_Task goal_. What must be handed in is the entire listing, exactly as written, with no pictures.

_Input records_.
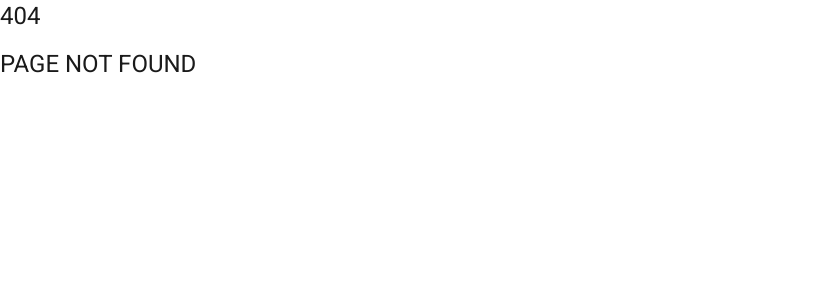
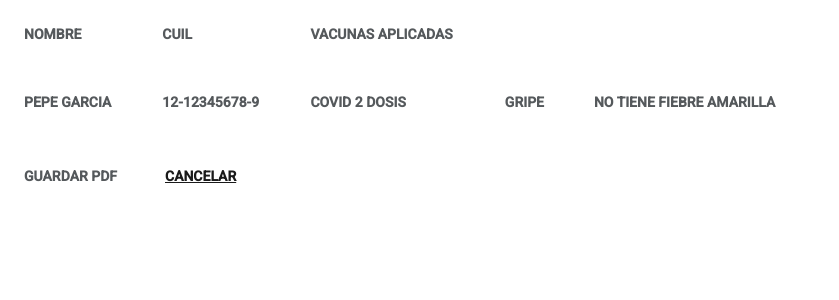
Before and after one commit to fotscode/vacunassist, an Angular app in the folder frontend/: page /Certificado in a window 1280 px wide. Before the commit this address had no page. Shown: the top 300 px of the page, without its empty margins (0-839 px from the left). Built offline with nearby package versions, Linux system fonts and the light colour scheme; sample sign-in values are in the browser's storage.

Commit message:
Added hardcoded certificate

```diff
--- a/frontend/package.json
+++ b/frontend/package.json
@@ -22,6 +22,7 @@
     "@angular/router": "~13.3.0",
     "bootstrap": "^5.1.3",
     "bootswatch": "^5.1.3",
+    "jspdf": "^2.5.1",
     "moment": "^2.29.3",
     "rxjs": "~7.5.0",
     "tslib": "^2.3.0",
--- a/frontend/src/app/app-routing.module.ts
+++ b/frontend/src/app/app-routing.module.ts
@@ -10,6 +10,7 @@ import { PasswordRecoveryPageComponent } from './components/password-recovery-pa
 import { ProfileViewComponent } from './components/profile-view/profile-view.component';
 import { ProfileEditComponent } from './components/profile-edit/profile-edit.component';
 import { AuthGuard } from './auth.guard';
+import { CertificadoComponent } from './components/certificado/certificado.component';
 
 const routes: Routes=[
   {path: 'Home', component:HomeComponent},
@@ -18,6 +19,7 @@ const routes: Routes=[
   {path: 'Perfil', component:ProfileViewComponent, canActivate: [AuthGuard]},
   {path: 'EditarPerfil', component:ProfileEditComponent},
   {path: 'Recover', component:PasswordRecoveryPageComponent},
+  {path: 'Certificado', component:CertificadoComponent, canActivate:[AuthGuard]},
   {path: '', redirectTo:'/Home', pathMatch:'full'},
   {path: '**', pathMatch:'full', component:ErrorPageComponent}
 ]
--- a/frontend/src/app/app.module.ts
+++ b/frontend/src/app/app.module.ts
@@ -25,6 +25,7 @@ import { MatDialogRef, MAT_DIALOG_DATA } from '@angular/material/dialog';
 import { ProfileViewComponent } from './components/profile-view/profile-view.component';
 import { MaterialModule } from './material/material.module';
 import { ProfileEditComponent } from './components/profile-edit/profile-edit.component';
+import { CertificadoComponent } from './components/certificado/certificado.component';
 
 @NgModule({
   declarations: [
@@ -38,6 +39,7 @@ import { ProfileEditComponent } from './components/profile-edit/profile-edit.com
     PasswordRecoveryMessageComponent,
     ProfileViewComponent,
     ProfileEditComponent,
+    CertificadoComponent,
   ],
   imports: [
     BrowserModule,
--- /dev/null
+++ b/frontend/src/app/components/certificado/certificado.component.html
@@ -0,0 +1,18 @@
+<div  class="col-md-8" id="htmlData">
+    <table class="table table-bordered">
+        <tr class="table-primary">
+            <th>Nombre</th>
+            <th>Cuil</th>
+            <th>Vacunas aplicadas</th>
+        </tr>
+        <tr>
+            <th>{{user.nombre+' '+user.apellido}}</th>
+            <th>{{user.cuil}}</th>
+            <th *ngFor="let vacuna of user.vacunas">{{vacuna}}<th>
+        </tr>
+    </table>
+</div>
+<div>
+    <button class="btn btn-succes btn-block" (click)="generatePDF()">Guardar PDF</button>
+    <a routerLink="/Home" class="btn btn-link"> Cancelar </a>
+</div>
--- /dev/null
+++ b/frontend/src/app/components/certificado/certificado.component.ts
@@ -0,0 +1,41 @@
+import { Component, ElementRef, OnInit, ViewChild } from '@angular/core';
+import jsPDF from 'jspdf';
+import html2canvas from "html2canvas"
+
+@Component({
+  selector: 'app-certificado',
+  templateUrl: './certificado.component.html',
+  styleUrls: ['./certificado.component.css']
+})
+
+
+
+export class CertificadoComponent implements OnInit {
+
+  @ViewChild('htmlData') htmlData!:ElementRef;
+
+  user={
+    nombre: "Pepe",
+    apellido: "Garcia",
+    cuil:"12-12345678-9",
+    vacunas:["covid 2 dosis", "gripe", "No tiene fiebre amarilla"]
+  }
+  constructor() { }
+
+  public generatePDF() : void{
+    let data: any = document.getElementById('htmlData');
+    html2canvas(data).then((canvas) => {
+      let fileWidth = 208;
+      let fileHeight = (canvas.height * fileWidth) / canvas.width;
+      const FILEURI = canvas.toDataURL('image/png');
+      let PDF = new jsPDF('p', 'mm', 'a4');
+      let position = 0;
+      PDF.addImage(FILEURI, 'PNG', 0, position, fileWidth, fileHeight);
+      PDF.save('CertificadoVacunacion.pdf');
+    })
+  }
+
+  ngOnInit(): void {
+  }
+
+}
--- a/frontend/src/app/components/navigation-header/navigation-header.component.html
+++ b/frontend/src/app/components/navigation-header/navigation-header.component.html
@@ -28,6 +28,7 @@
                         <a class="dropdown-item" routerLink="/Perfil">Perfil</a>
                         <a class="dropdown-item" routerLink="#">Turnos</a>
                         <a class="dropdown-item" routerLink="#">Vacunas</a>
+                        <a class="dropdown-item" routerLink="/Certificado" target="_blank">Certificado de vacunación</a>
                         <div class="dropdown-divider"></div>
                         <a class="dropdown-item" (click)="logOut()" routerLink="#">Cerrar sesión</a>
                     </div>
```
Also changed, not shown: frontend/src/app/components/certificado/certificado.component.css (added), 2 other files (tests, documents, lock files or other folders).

_Task solution_.
Before and after one commit to fotscode/vacunassist, an Angular app in the folder frontend/: page /Certificado in a window 1280 px wide. Before the commit this address had no page. Shown: the top 300 px of the page, without its empty margins (0-839 px from the left). Built offline with nearby package versions, Linux system fonts and the light colour scheme; sample sign-in values are in the browser's storage.

Commit message:
Added hardcoded certificate

```diff
--- a/frontend/package.json
+++ b/frontend/package.json
@@ -22,6 +22,7 @@
     "@angular/router": "~13.3.0",
     "bootstrap": "^5.1.3",
     "bootswatch": "^5.1.3",
+    "jspdf": "^2.5.1",
     "moment": "^2.29.3",
     "rxjs": "~7.5.0",
     "tslib": "^2.3.0",
--- a/frontend/src/app/app-routing.module.ts
+++ b/frontend/src/app/app-routing.module.ts
@@ -10,6 +10,7 @@ import { PasswordRecoveryPageComponent } from './components/password-recovery-pa
 import { ProfileViewComponent } from './components/profile-view/profile-view.component';
 import { ProfileEditComponent } from './components/profile-edit/profile-edit.component';
 import { AuthGuard } from './auth.guard';
+import { CertificadoComponent } from './components/certificado/certificado.component';
 
 const routes: Routes=[
   {path: 'Home', component:HomeComponent},
@@ -18,6 +19,7 @@ const routes: Routes=[
   {path: 'Perfil', component:ProfileViewComponent, canActivate: [AuthGuard]},
   {path: 'EditarPerfil', component:ProfileEditComponent},
   {path: 'Recover', component:PasswordRecoveryPageComponent},
+  {path: 'Certificado', component:CertificadoComponent, canActivate:[AuthGuard]},
   {path: '', redirectTo:'/Home', pathMatch:'full'},
   {path: '**', pathMatch:'full', component:ErrorPageComponent}
 ]
--- a/frontend/src/app/app.module.ts
+++ b/frontend/src/app/app.module.ts
@@ -25,6 +25,7 @@ import { MatDialogRef, MAT_DIALOG_DATA } from '@angular/material/dialog';
 import { ProfileViewComponent } from './components/profile-view/profile-view.component';
 import { MaterialModule } from './material/material.module';
 import { ProfileEditComponent } from './components/profile-edit/profile-edit.component';
+import { CertificadoComponent } from './components/certificado/certificado.component';
 
 @NgModule({
   declarations: [
@@ -38,6 +39,7 @@ import { ProfileEditComponent } from './components/profile-edit/profile-edit.com
     PasswordRecoveryMessageComponent,
     ProfileViewComponent,
     ProfileEditComponent,
+    CertificadoComponent,
   ],
   imports: [
     BrowserModule,
--- /dev/null
+++ b/frontend/src/app/components/certificado/certificado.component.html
@@ -0,0 +1,18 @@
+<div  class="col-md-8" id="htmlData">
+    <table class="table table-bordered">
+        <tr class="table-primary">
+            <th>Nombre</th>
+            <th>Cuil</th>
+            <th>Vacunas aplicadas</th>
+        </tr>
+        <tr>
+            <th>{{user.nombre+' '+user.apellido}}</th>
+            <th>{{user.cuil}}</th>
+            <th *ngFor="let vacuna of user.vacunas">{{vacuna}}<th>
+        </tr>
+    </table>
+</div>
+<div>
+    <button class="btn btn-succes btn-block" (click)="generatePDF()">Guardar PDF</button>
+    <a routerLink="/Home" class="btn btn-link"> Cancelar </a>
+</div>
--- /dev/null
+++ b/frontend/src/app/components/certificado/certificado.component.ts
@@ -0,0 +1,41 @@
+import { Component, ElementRef, OnInit, ViewChild } from '@angular/core';
+import jsPDF from 'jspdf';
+import html2canvas from "html2canvas"
+
+@Component({
+  selector: 'app-certificado',
+  templateUrl: './certificado.component.html',
+  styleUrls: ['./certificado.component.css']
+})
+
+
+
+export class CertificadoComponent implements OnInit {
+
+  @ViewChild('htmlData') htmlData!:ElementRef;
+
+  user={
+    nombre: "Pepe",
+    apellido: "Garcia",
+    cuil:"12-12345678-9",
+    vacunas:["covid 2 dosis", "gripe", "No tiene fiebre amarilla"]
+  }
+  constructor() { }
+
+  public generatePDF() : void{
+    let data: any = document.getElementById('htmlData');
+    html2canvas(data).then((canvas) => {
+      let fileWidth = 208;
+      let fileHeight = (canvas.height * fileWidth) / canvas.width;
+      const FILEURI = canvas.toDataURL('image/png');
+      let PDF = new jsPDF('p', 'mm', 'a4');
+      let position = 0;
+      PDF.addImage(FILEURI, 'PNG', 0, position, fileWidth, fileHeight);
+      PDF.save('CertificadoVacunacion.pdf');
+    })
+  }
+
+  ngOnInit(): void {
+  }
+
+}
--- a/frontend/src/app/components/navigation-header/navigation-header.component.html
+++ b/frontend/src/app/components/navigation-header/navigation-header.component.html
@@ -28,6 +28,7 @@
                         <a class="dropdown-item" routerLink="/Perfil">Perfil</a>
                         <a class="dropdown-item" routerLink="#">Turnos</a>
                         <a class="dropdown-item" routerLink="#">Vacunas</a>
+                        <a class="dropdown-item" routerLink="/Certificado" target="_blank">Certificado de vacunación</a>
                         <div class="dropdown-divider"></div>
                         <a class="dropdown-item" (click)="logOut()" routerLink="#">Cerrar sesión</a>
                     </div>
```
Also changed, not shown: frontend/src/app/components/certificado/certificado.component.css (added), 2 other files (tests, documents, lock files or other folders).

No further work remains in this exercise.